So with the release of a book, three tragic flaws in the self must die. First, the part of us that hungers for recognition has to die to the Spirit in us that is compelled to speak honestly and truthfully into a world that needs our voices.  Second, the humanity in us that wants millions to hear the book’s message must die to the Spirit in us that rejoices if one life is purely changed by our words.

Finally, we have to let go of “perfect” and embrace gratitude instead. The perfectionistic questions that circle on publishing day – “Is it enough?” “Did I say everything I wanted to?” “Will the reader understand my heart’s lineage?”  and “Is this as beautiful an offering as I dreamed?” – all of these questions must yield to gratitude.

untitledSo here is mine: Thank you, God, that I had the opportunity to bleed truth on these pages. Thank you for the healing it brought to me. Thank you that you love me so much as to give my heart’s desire wings, and I commit these books to you, trusting your winds will carry their words wherever they need to flutter. Beautiful Lies is my offering. My alabaster jar. And when I poured its oil, it was all for you.

What about you? What do you have to embrace and let go of on publishing day?
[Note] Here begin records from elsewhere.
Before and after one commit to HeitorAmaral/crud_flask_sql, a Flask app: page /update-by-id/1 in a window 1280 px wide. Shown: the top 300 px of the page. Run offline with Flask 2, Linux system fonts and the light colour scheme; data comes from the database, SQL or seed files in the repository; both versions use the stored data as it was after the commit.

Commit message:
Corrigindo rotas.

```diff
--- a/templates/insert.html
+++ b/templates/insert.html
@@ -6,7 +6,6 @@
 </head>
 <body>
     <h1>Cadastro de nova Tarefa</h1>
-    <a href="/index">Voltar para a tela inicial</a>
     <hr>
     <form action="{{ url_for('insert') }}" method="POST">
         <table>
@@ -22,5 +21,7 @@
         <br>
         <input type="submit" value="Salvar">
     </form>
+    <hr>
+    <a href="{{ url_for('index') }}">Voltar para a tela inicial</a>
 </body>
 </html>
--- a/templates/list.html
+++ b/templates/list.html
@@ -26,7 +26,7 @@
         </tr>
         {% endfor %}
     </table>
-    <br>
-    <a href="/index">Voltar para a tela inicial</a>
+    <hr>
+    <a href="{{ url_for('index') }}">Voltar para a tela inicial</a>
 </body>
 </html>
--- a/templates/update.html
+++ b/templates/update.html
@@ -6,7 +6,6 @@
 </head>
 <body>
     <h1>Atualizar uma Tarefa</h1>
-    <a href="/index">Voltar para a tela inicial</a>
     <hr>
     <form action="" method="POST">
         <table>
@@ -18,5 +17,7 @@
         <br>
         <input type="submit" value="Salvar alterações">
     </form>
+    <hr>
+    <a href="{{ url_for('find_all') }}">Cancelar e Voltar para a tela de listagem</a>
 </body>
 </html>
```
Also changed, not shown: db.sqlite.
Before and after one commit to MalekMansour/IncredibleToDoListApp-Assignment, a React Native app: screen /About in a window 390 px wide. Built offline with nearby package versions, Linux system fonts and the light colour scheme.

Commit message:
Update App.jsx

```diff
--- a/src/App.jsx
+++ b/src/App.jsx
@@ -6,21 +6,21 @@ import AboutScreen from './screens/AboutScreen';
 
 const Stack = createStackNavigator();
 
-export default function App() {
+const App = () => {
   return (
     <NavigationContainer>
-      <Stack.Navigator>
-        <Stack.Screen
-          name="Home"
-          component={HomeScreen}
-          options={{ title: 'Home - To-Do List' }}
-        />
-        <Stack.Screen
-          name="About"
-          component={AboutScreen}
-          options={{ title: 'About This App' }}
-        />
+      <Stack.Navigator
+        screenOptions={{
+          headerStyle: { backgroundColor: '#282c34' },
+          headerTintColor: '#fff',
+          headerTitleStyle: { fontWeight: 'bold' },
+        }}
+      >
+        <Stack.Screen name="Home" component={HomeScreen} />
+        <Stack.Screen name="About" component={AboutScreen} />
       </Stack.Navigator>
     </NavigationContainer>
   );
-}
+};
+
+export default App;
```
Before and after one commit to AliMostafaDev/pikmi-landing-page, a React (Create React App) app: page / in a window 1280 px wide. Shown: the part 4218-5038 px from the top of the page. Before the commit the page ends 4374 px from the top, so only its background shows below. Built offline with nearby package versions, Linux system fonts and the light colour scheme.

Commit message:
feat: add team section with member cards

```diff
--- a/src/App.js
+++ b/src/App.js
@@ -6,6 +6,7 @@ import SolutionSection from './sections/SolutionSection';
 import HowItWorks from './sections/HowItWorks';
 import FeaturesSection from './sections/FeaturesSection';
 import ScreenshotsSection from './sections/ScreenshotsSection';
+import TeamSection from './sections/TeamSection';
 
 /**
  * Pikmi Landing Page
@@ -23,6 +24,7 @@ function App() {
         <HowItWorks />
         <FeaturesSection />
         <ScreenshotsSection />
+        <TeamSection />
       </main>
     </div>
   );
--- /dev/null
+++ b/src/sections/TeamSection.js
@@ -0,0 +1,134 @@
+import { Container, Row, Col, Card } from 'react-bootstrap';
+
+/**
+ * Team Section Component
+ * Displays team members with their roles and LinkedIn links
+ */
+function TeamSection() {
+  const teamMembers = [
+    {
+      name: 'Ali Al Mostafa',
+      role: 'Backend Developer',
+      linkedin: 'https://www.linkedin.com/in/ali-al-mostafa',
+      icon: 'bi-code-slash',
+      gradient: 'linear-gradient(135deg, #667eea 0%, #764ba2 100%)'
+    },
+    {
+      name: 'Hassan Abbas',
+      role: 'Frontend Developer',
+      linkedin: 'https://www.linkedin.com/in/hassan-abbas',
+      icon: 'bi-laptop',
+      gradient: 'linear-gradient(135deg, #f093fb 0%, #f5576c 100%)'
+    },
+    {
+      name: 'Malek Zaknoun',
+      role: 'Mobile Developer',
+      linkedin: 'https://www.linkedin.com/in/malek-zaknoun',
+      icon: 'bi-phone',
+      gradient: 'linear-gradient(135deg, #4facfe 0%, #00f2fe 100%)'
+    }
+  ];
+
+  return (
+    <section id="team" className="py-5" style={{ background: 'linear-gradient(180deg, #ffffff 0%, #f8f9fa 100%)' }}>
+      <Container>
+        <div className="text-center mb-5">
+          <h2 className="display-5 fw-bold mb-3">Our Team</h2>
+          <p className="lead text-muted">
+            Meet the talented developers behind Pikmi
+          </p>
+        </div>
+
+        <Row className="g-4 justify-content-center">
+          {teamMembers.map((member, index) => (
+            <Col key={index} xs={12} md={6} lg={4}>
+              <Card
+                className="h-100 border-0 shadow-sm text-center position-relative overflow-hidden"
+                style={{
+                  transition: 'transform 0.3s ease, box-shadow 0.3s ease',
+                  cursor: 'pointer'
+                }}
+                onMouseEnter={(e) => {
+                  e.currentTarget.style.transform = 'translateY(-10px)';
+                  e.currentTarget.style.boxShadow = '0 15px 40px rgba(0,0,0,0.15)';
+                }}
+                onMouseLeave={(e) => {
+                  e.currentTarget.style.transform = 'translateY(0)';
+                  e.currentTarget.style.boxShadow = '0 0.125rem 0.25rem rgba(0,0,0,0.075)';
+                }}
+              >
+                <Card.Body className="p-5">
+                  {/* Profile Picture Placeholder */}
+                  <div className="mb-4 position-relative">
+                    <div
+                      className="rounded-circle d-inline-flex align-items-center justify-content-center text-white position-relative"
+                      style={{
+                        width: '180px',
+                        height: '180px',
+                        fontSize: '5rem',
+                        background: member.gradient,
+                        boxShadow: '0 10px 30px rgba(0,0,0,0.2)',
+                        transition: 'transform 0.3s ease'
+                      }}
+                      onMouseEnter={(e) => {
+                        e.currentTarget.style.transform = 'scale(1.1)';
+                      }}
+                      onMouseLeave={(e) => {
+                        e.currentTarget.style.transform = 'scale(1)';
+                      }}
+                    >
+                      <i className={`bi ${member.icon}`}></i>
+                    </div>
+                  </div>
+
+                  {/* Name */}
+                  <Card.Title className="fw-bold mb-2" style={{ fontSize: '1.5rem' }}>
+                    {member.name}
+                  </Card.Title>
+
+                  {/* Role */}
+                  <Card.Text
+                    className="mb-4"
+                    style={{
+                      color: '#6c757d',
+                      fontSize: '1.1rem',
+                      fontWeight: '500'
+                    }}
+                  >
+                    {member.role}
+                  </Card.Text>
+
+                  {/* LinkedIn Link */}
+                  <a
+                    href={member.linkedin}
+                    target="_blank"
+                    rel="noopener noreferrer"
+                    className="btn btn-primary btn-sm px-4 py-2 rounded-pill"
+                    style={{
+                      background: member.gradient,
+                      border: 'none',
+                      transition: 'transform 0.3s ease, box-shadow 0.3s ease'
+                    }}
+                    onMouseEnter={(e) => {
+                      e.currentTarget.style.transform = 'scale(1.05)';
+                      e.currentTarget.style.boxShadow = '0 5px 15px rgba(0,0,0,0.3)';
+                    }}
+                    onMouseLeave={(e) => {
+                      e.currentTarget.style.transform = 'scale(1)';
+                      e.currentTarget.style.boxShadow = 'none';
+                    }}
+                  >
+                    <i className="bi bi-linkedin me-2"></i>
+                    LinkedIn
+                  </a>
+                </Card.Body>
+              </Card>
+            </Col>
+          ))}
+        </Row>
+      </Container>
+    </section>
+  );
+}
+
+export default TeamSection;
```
What are the needs for recognition or perfection that you battle? What does your gratitude sound like?